- If you don't have any children or pets, you could turn off the heat and leave the trays in the oven as long as you leave the oven door open all the way.XResearch source
Part 3Part 3 of 3:Cooling and Storing Dried Fruit Download Article
- 1Let the dried fruit cool overnight. Leave the fruit pieces on the baking sheet so they can cool and finish the drying process. This usually takes several hours, so leaving it out overnight is the simplest solution. Be sure to place the hot baking sheet on a heat-safe surface in an area where children and pets can't get to it.
- Let the fruit cool in an area away from direct sunlight.
- 2Transfer the dried fruit to air-tight containers. After it cools, you can transfer the fruit straight from the baking sheet into storage containers.
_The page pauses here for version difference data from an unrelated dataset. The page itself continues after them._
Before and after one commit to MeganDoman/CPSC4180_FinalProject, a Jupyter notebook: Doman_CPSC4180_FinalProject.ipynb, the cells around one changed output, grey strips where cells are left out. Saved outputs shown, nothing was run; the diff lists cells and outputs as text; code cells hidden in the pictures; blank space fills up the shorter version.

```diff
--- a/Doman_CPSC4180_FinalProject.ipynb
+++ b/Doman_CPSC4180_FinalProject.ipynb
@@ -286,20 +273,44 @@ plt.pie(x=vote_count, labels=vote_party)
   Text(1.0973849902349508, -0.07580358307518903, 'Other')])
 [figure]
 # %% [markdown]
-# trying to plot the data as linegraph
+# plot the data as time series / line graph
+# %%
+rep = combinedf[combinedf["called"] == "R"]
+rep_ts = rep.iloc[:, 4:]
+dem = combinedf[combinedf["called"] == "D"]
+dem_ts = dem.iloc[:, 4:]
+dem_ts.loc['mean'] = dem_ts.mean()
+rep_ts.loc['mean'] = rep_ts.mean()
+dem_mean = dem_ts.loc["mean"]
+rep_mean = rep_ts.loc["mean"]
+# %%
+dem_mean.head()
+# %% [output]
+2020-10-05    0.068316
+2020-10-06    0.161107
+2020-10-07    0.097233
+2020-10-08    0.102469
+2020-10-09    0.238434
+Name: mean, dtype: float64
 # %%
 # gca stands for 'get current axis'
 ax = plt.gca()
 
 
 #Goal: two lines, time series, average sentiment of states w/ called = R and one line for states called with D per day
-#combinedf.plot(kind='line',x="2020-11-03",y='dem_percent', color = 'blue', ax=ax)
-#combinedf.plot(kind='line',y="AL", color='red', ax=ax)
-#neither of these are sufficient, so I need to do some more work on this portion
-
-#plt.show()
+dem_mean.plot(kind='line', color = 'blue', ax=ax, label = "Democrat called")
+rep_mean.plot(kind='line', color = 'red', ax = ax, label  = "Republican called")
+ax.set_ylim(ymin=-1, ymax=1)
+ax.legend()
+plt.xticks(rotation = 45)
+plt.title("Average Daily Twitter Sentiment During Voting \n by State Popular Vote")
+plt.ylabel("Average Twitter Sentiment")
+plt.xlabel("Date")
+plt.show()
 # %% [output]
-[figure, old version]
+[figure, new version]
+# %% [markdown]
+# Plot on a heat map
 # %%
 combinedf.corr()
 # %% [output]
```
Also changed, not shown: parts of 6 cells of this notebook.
Plastic containers and large freezer bags are great options for storage. Vacuum sealing also works well. As long as the containers have air-tight seals, you're good!
- Consider storing the fruit in divided portions. Every time you expose the fruit to air, the shelf life diminishes, so breaking the fruit into portions will keep it fresher for longer.XTrustworthy SourceNational Center for Home Food PreservationPublicly-funded center dedicated to educating consumers about research-backed safety practices for preserving foodGo to source
- 3Store the dried fruit at room temperature for 6-12 months. You can put the storage containers right into your pantry and store dried fruit at room temperature for up to 1 year. If you want to extend the shelf life even more, store the fruit in your fridge or freezer.
- The fruit will last 1-2 years in the fridge and indefinitely in the freezer.XResearch source
Things You'll Need
- Sharp knife
- Baking sheet
- Parchment paper or nonstick cooking spray
- Spatula or wooden spoon
- Air-tight storage containers
About This Article
To dry fresh fruit in the oven, first wash and peel the fruit, then remove any cores, stems, or inedible seeds. Next, slice the fruit into pieces of uniform size and thickness. Line a baking sheet with parchment paper and spread the fruit out on it in a single layer so that the pieces don’t touch or overlap. If possible, preheat your oven to 140 °F (60 °C). If it doesn’t have a temperature setting that low, set it no higher than 200 °F (93 °C). Put the baking sheet in the oven and leave the oven door open about 2 inches (5.1 cm) to improve air circulation and keep the fruit from overheating. Every 30 minutes, use a spatula to move the pieces of fruit around, since this will help them dry more evenly. It should take about 4-8 hours total to dry the fruit pieces completely, but start checking regularly after about 3 hours to make sure they aren’t cooking or over-drying. Once the fruit is as dry and chewy as you like, take it out of the oven and let it cool overnight on the baking sheet. Store your dried fruit in an airtight container. It should stay good for up to 1 year if you keep it in a dry, dark place, such as a cabinet or pantry.